■ **THE PROBLEM**
From the records below, print exactly the lines starting at the one containing "self.time = [self.DAY_0+ j*self.t_step" and ending at the one containing "-85,9 +85,9 @@", ends included, and nothing else.

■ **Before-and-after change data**
────────────────────
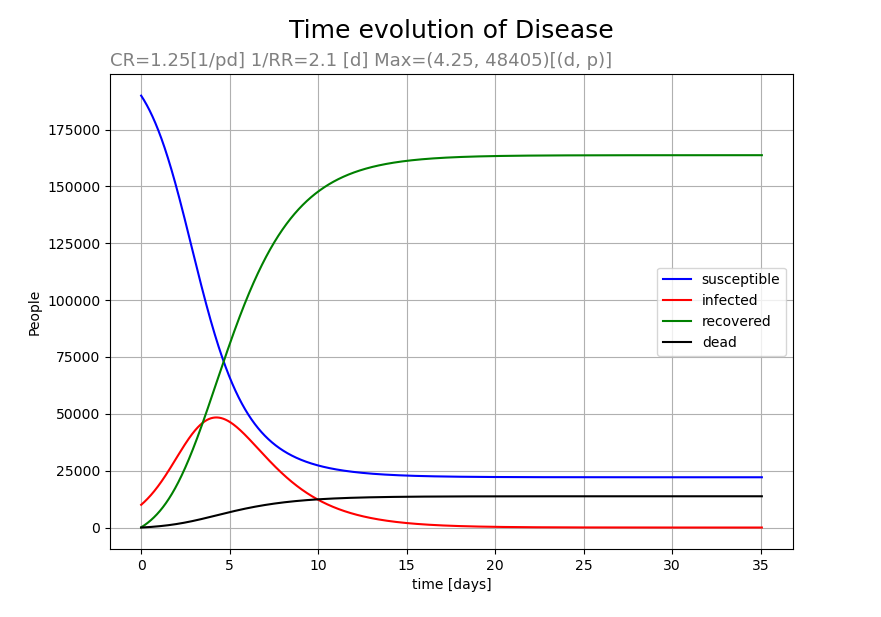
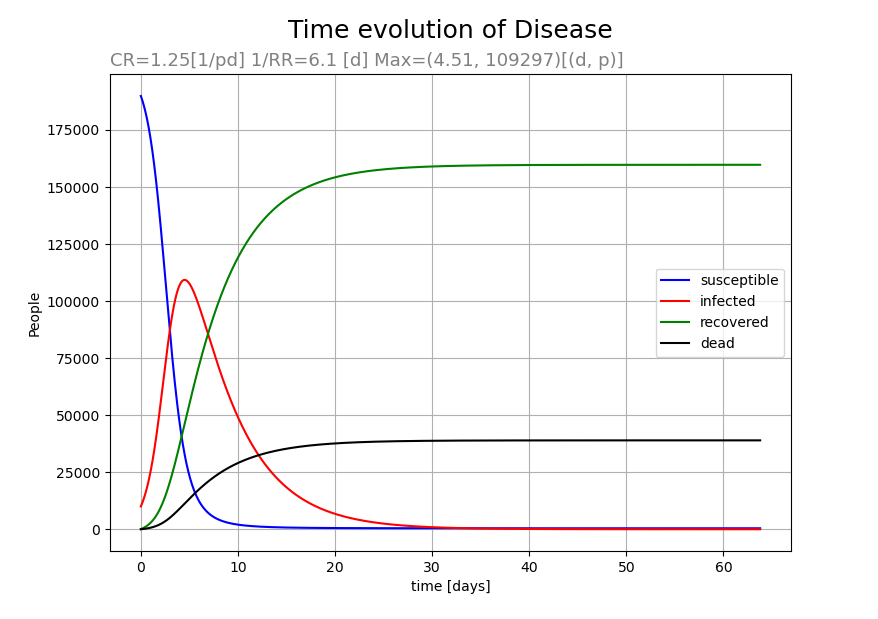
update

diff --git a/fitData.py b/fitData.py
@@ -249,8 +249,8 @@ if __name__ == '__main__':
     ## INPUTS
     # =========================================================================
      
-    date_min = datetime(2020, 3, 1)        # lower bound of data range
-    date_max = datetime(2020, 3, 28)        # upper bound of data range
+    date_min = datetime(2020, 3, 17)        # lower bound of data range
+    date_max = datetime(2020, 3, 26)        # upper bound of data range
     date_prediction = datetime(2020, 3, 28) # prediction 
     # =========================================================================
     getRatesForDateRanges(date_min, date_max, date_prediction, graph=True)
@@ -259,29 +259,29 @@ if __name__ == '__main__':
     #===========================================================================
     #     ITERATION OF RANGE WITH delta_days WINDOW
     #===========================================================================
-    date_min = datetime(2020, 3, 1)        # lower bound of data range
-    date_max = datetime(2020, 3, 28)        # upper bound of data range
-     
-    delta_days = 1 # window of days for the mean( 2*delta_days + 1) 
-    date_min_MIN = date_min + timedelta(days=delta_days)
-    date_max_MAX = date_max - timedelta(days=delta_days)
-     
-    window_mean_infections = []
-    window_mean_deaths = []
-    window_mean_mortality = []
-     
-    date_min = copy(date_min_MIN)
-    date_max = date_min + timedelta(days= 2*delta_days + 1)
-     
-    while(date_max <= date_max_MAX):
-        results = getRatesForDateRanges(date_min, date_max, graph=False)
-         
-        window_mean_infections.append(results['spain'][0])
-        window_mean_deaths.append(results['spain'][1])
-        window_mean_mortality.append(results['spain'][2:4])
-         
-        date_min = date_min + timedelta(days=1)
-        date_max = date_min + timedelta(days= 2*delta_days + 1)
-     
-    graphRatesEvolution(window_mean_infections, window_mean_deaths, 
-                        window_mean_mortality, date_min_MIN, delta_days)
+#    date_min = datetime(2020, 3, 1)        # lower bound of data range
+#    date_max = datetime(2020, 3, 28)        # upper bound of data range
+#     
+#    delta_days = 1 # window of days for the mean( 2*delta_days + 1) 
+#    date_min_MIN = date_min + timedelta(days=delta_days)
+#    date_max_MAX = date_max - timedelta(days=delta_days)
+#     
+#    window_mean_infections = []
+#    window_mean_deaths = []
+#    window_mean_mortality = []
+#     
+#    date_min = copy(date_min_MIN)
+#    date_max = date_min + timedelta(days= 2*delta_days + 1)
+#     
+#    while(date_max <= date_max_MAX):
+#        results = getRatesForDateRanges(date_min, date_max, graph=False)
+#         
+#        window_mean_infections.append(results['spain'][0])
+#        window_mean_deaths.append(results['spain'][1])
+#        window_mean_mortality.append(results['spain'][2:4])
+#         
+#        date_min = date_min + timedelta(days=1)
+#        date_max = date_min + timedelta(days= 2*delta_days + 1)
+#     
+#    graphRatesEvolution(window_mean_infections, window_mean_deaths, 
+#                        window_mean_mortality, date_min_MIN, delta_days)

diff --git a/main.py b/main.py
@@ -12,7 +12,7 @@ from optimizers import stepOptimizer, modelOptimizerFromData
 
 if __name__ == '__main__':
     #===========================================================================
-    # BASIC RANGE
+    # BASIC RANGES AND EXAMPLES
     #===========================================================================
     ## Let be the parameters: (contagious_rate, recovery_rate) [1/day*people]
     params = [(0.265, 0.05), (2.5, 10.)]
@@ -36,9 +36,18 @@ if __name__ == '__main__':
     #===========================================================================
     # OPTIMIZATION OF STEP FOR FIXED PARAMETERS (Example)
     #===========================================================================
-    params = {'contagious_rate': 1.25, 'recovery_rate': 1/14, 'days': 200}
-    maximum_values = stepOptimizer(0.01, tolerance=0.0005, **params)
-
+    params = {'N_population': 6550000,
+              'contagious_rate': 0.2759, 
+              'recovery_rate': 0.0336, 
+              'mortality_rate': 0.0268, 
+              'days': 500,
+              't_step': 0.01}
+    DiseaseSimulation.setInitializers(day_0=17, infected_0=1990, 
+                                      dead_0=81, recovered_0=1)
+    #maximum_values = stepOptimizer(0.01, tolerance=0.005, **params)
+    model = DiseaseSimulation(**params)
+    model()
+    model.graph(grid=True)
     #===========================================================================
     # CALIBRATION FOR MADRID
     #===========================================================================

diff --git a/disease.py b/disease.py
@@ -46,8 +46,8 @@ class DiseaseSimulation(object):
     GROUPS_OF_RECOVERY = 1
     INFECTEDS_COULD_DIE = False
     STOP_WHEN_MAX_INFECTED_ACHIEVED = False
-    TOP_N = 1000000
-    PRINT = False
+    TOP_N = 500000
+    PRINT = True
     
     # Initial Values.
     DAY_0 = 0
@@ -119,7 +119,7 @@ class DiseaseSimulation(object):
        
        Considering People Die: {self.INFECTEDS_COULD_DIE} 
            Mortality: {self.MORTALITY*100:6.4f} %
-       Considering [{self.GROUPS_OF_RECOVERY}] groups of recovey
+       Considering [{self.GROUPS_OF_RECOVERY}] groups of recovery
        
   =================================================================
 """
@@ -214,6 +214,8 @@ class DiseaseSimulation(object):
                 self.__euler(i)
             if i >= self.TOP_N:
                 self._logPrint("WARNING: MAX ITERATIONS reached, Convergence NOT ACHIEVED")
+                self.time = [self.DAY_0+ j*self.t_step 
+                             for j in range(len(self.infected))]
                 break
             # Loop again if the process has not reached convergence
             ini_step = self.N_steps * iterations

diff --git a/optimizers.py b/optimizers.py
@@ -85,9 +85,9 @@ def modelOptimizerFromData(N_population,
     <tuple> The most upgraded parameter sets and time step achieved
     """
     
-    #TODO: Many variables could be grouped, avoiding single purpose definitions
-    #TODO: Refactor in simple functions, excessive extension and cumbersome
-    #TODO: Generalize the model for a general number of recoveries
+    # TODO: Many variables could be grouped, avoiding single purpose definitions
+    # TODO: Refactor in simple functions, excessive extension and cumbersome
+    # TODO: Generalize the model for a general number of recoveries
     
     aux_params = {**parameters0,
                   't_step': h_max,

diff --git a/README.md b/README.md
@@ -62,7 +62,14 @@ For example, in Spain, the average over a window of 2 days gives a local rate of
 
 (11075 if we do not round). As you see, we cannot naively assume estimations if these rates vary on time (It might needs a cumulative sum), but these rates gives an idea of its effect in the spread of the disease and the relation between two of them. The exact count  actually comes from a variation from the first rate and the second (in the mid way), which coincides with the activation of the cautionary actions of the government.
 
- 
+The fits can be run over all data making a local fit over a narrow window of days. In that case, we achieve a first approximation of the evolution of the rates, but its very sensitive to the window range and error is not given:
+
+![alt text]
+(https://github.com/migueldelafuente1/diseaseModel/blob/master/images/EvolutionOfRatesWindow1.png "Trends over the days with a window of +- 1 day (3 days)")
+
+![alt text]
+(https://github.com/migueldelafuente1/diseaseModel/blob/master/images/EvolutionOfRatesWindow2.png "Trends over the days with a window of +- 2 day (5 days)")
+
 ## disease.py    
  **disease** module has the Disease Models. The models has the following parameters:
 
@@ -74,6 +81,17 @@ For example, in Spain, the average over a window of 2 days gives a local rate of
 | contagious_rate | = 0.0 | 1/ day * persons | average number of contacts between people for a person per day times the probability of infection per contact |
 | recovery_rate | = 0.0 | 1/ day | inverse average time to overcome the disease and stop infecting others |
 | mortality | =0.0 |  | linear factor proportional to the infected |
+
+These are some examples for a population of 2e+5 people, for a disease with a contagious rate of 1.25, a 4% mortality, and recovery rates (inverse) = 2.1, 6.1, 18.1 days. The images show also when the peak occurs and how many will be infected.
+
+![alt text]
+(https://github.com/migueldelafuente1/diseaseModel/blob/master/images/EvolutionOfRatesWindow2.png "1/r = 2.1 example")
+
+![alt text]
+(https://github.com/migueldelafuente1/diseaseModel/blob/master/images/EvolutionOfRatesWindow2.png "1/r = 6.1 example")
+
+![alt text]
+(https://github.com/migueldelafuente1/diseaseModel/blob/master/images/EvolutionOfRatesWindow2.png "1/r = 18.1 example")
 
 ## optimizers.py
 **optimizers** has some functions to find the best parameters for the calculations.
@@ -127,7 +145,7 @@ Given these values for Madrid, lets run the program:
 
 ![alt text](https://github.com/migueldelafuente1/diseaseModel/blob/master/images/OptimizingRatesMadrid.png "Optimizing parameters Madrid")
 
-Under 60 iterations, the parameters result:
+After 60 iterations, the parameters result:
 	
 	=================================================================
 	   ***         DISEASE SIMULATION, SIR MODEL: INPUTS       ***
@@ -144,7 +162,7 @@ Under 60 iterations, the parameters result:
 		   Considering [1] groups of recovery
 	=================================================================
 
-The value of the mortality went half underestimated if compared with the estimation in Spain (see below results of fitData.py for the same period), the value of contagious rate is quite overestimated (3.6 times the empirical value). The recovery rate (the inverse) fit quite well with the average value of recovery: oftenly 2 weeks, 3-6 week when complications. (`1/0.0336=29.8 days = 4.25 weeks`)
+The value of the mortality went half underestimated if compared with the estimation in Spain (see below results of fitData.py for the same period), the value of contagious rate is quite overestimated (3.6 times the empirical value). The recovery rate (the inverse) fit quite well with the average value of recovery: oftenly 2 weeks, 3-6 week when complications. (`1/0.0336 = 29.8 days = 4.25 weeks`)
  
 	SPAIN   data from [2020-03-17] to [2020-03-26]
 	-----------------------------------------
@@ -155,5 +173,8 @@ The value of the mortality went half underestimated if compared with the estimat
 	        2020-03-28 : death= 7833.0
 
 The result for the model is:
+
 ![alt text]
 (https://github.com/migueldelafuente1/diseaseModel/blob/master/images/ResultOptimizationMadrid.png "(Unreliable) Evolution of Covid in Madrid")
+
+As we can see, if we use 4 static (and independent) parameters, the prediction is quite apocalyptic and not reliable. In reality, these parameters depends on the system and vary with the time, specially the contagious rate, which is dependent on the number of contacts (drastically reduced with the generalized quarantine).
────────────────────
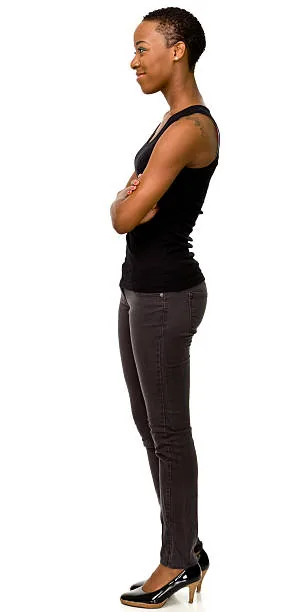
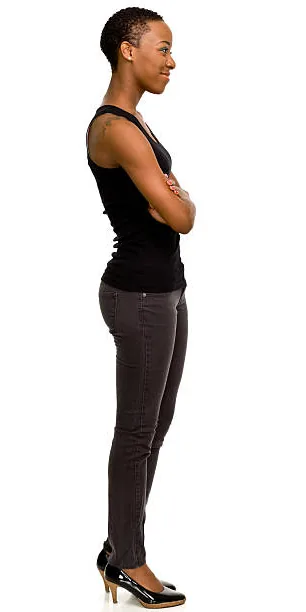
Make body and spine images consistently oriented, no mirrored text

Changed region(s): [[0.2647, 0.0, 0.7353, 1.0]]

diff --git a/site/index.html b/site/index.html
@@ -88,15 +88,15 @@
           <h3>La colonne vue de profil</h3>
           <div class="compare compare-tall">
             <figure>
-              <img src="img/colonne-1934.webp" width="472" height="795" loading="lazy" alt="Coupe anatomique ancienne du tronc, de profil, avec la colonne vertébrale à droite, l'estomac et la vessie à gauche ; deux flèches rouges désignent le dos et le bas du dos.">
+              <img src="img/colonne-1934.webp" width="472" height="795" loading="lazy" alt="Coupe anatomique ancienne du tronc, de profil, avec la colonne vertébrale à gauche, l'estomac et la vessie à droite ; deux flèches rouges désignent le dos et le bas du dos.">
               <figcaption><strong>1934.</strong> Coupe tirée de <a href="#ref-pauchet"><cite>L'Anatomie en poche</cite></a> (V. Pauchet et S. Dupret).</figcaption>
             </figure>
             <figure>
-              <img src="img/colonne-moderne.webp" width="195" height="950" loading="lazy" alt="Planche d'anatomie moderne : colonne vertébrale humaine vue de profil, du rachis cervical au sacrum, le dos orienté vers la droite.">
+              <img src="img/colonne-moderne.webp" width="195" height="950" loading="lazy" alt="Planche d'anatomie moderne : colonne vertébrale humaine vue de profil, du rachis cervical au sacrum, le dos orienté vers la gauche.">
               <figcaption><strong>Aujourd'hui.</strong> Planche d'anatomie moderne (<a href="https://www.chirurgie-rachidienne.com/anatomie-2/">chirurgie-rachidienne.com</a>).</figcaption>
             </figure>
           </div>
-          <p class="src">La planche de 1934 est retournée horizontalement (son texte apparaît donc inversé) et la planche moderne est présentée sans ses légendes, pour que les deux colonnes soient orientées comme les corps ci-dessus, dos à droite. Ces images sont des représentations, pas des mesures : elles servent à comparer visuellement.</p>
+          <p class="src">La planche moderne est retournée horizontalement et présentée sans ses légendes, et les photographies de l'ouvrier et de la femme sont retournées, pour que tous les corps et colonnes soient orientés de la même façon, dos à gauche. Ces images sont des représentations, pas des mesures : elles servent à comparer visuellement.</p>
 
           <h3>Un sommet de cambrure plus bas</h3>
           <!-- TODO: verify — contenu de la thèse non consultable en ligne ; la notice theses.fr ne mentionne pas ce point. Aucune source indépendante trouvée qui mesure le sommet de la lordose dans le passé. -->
────────────────────
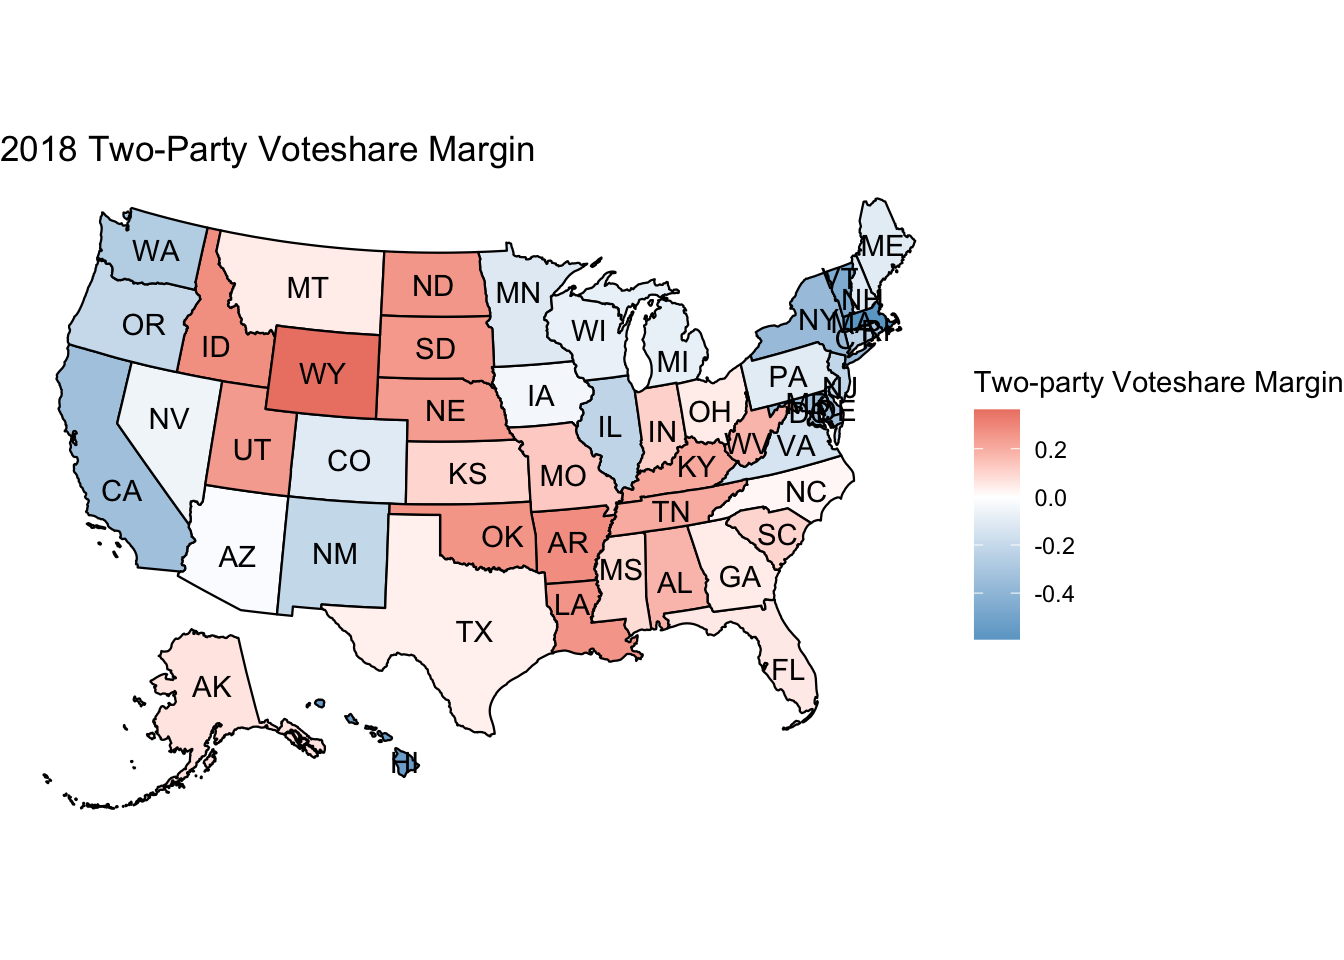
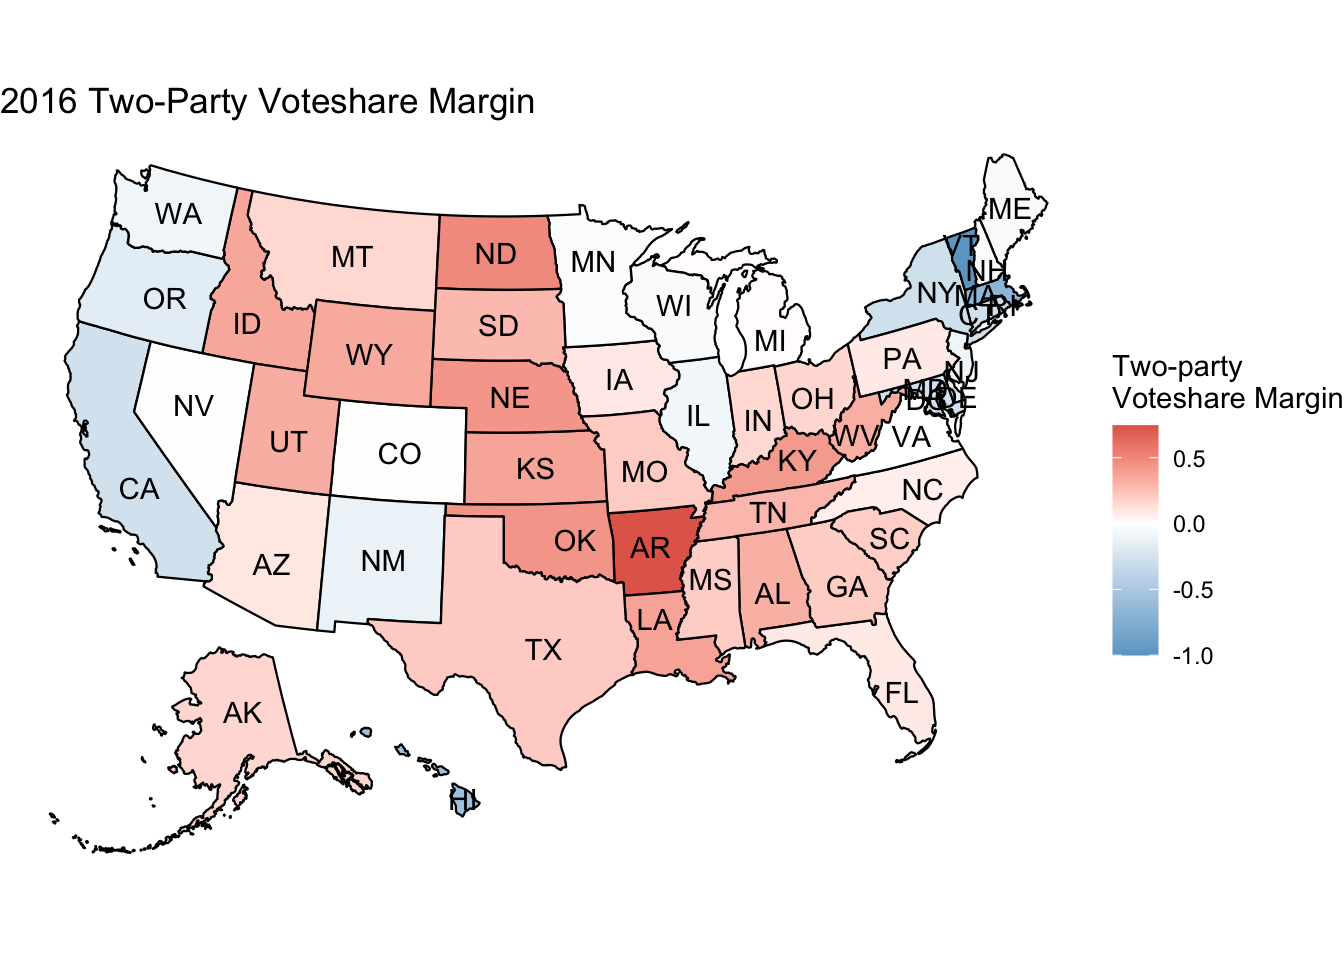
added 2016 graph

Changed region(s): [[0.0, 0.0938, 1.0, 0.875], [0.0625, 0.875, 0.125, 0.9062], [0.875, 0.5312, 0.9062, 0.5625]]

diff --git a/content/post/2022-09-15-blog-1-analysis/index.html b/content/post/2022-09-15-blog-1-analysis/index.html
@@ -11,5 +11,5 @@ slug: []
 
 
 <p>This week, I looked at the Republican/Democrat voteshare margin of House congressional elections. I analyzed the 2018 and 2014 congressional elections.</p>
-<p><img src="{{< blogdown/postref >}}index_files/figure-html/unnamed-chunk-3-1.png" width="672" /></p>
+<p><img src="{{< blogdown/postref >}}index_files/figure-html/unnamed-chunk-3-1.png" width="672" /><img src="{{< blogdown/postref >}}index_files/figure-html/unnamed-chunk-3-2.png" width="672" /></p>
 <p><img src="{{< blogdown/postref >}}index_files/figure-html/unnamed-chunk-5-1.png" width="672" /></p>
────────────────────
■ **OUTPUT OF THE TASK**
+                self.time = [self.DAY_0+ j*self.t_step 
+                             for j in range(len(self.infected))]
                 break
             # Loop again if the process has not reached convergence
             ini_step = self.N_steps * iterations

diff --git a/optimizers.py b/optimizers.py
@@ -85,9 +85,9 @@ def modelOptimizerFromData(N_population,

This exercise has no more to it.